I am wary of the whole 99cent thing, not just becuase it so severly reduces your profit, but also because I fear you get a different quality of reader - someone that just impulse or horde buys...without being truly excited about the purchase? I don't just want the purchases, I want people actively reading, you know?

Loving this column, can't wait to see the next installment!


Rob's picture
Class Director
Rob from New York City is reading at a fast enough pace it would be cumbersome to update this October 18, 2012 - 8:52am

@Kelly, thanks for reading and the input. I just bought your book... and at 375 pages, I would have been OK paying more. Looking forward to reading it!

EdVaughn's picture
EdVaughn from Louisville, Ky is reading a whole bunch of different stuff October 18, 2012 - 6:10pm

I don't think 2.99 is asking too much. But because it's a novella you might not want to go over that. You might end up getting a bunch of shitty reviews from people pissed at the length vs price factor or something. And I'd be happy to review it. I'll try to pick it up this weekend especially if it's still 99 cents. Sounds pretty cool.

Rob's picture
Class Director
Rob from New York City is reading at a fast enough pace it would be cumbersome to update this October 19, 2012 - 7:47am

@red, yea, I couldn't justify higher than $2.99 I think. It's a comfortable price point. I have bumped it back up, but Amazon has decided to keep it at 99 cents (they can discount if they want, good news is I still earn profit off the price I set, not their sale price). So, grab it while you can... thanks!

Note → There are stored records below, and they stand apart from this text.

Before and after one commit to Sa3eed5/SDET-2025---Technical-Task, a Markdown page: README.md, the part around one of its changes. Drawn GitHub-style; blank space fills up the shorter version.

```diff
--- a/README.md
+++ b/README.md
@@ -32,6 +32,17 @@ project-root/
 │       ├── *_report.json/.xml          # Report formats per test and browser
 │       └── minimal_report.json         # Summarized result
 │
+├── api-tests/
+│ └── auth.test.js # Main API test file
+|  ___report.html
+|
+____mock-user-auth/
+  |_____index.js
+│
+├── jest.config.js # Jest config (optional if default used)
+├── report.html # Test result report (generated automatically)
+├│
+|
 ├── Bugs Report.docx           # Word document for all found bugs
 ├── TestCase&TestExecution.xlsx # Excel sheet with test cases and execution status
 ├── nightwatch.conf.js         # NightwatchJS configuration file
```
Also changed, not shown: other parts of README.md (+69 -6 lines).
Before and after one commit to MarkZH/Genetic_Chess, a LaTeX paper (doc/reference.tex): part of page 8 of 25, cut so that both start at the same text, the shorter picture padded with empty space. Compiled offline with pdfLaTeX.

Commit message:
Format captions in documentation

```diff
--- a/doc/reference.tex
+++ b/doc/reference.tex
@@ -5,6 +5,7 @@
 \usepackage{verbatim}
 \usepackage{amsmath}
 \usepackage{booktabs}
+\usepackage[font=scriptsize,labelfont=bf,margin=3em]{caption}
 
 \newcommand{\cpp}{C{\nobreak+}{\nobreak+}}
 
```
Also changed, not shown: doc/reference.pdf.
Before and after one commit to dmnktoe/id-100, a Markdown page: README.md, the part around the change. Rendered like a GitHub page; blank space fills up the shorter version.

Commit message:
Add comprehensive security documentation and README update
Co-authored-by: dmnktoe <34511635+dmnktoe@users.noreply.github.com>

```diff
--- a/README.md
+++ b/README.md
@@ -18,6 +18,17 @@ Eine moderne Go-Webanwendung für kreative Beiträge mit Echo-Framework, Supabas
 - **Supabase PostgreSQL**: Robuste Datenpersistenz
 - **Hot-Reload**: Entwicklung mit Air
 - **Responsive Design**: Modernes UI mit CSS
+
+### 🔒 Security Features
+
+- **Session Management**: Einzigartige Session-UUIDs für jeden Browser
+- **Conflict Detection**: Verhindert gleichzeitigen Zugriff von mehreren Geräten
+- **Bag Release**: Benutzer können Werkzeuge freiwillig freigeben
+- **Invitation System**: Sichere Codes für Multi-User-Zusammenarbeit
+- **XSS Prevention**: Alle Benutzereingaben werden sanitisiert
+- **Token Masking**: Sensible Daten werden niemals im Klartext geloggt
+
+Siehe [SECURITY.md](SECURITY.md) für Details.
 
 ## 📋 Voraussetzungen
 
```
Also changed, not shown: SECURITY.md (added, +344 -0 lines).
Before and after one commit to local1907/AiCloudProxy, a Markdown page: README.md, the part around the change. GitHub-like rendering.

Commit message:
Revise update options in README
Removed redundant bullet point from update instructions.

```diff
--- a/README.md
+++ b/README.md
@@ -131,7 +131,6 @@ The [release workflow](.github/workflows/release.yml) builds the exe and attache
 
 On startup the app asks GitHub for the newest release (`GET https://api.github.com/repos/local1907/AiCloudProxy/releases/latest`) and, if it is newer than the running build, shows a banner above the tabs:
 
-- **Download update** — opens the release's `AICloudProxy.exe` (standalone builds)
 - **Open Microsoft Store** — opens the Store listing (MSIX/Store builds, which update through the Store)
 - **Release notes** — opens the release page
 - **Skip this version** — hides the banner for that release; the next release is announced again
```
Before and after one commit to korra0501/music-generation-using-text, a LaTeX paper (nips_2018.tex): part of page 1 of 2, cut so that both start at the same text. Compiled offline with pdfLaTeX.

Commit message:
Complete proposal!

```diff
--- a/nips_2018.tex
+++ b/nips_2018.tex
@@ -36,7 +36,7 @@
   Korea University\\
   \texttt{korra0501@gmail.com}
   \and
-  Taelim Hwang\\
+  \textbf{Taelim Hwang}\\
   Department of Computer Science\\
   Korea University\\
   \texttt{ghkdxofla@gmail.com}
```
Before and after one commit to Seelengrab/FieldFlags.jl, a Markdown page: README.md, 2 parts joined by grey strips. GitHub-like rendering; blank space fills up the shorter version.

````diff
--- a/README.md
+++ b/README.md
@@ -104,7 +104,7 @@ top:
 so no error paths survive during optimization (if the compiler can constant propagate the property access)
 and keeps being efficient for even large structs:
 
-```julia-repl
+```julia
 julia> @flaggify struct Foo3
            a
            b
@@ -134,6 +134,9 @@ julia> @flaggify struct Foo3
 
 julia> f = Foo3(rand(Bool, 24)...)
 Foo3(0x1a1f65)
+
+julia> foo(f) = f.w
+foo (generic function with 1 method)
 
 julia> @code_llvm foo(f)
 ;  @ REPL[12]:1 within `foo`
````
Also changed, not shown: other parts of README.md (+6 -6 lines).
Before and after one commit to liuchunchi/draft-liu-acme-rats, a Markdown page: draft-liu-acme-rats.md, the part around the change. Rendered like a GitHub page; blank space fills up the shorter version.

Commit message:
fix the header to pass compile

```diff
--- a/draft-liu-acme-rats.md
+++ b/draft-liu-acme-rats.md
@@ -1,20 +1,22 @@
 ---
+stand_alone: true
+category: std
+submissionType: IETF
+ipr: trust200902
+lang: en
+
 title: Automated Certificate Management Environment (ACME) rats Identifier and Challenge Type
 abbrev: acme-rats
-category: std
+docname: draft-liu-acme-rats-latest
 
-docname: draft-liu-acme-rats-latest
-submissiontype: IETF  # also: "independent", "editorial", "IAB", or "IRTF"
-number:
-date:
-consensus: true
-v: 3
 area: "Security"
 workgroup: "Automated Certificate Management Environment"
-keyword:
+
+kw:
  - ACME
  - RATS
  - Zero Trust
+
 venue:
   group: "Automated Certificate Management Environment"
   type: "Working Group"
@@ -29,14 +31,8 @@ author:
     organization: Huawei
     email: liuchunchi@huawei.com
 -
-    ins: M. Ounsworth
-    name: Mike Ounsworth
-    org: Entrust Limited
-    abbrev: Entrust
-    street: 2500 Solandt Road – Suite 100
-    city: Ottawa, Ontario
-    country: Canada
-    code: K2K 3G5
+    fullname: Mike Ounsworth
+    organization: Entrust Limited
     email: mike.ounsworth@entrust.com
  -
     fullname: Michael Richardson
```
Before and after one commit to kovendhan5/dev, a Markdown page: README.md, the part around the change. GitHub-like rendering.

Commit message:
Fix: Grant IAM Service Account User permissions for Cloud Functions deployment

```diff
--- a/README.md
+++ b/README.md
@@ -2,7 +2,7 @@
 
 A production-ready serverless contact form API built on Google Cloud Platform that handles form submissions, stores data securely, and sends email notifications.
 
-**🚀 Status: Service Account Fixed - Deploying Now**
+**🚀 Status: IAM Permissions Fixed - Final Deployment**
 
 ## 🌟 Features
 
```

mono ya mono's picture
mono ya mono from UK is reading Julio Cortazar December 3, 2012 - 2:32pm

Hi, my name's Danny Blackwell, and I just self-published my Zombie novella "Dancing Muertos" on Amazon, so we appear to be in a similar boat. I stumbled accross your blog while researching the whole thing, and I'm steadily going throught for tips, advice and so on. I hope it continues to go well for you...

Estamos en contacto!


RichardP's picture
RichardP April 10, 2015 - 9:16am

Great articles Rob, most informative and interesting, thank you.

Out of curiousity, I followed your link above to the Barnes & Noble site and landed on an error page.

Then I used their search for "the last safe place", ordered by "Best match" with "view all" selected.

They produced five books. The title of one (in two versions) was the exact search text, two others had similar titles and one was completely different - but they did not list yours, for no obvious reason. I guess you have taken the book off their site, as a search by author name "Rob Hart" failed also?